(Recorded data)
+ + +

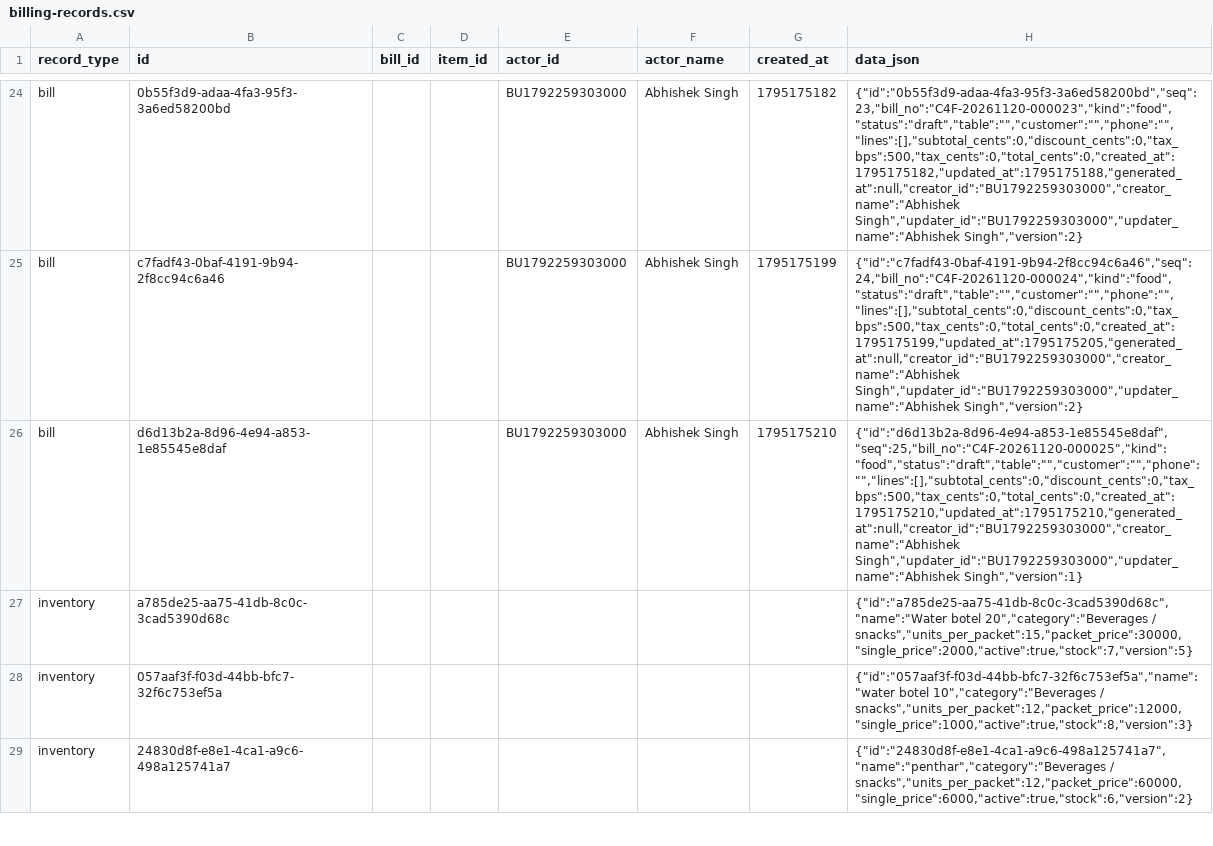
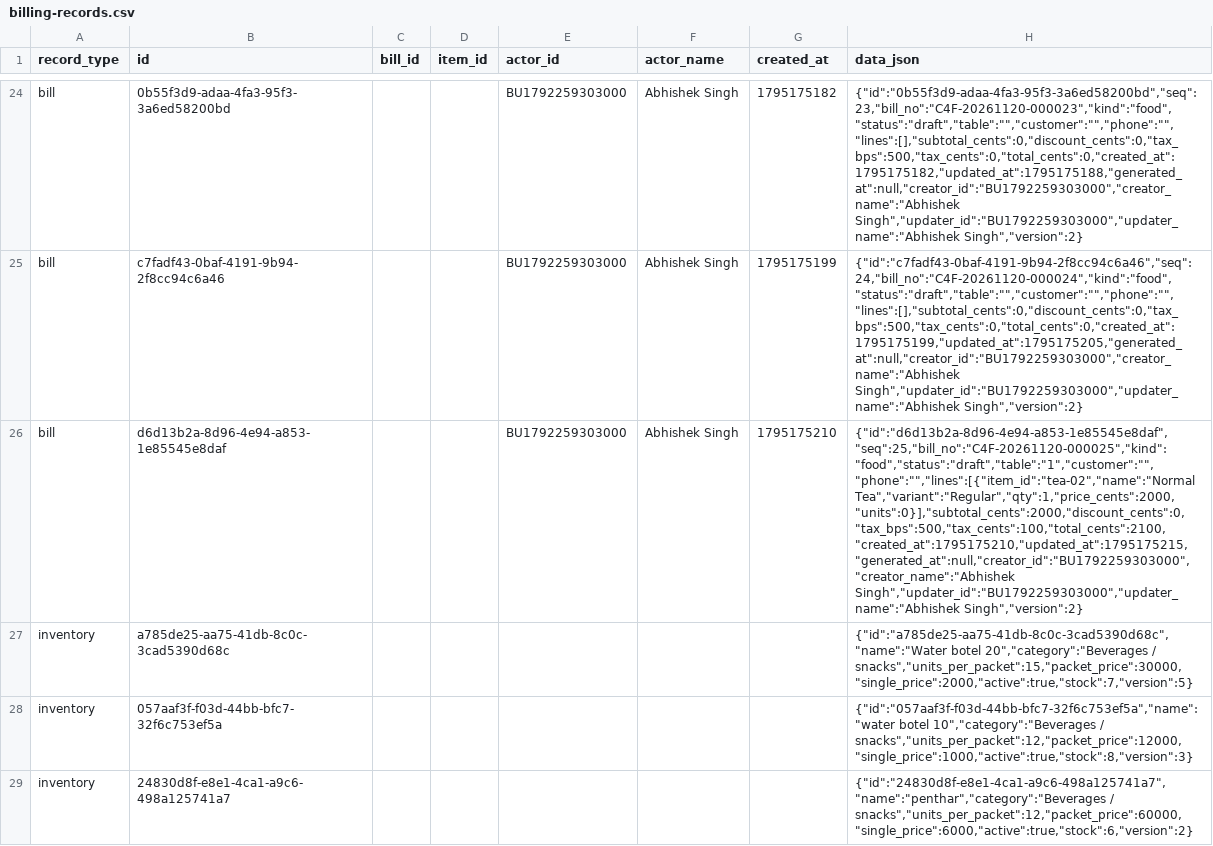
Before and after one commit to BRIJBHAN-SINGH234/call4all, a CSV file: data/billing-records.csv, drawn as a sheet; only a part is shown, gaps mark what is left out; the diff covers the shown part only; the diff names each change by its address in the sheet, - before the commit and + after, or states it on an @@ line.

Commit message:
Update shared billing CSV [skip ci]

```diff
--- a/data/billing-records.csv
+++ b/data/billing-records.csv
-H26 (data_json): {"id":"d6d13b2a-8d96-4e94-a853-1e85545e8daf","seq":25,"bill_no":"C4F-20261120-000025","kind":"food","status":"draft","table":"","customer":"","phone":"","lines":[],"subtotal_cents":0,"discount_cents":0,"tax_bps":500,"tax_cents":0,"total_cents":0,"created_at":1795175210,"updated_at":1795175210,"generated_at":null,"creator_id":"BU1792259303000","creator_name":"Abhishek Singh","updater_id":"BU1792259303000","updater_name":"Abhishek Singh","version":1}
+H26 (data_json): {"id":"d6d13b2a-8d96-4e94-a853-1e85545e8daf","seq":25,"bill_no":"C4F-20261120-000025","kind":"food","status":"draft","table":"1","customer":"","phone":"","lines":[{"item_id":"tea-02","name":"Normal Tea","variant":"Regular","qty":1,"price_cents":2000,"units":0}],"subtotal_cents":2000,"discount_cents":0,"tax_bps":500,"tax_cents":100,"total_cents":2100,"created_at":1795175210,"updated_at":1795175215,"generated_at":null,"creator_id":"BU1792259303000","creator_name":"Abhishek Singh","updater_id":"BU1792259303000","updater_name":"Abhishek Singh","version":2}
```
Also changed, not shown: 2 added rows elsewhere in this file.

+ + +

Return every line holding the word "billing" from the records.

Before and after one commit to BRIJBHAN-SINGH234/call4all, a CSV file: data/billing-records.csv, drawn as a sheet; only a part is shown, gaps mark what is left out; the diff covers the shown part only; the diff names each change by its address in the sheet, - before the commit and + after, or states it on an @@ line.
Update shared billing CSV [skip ci]
--- a/data/billing-records.csv
+++ b/data/billing-records.csv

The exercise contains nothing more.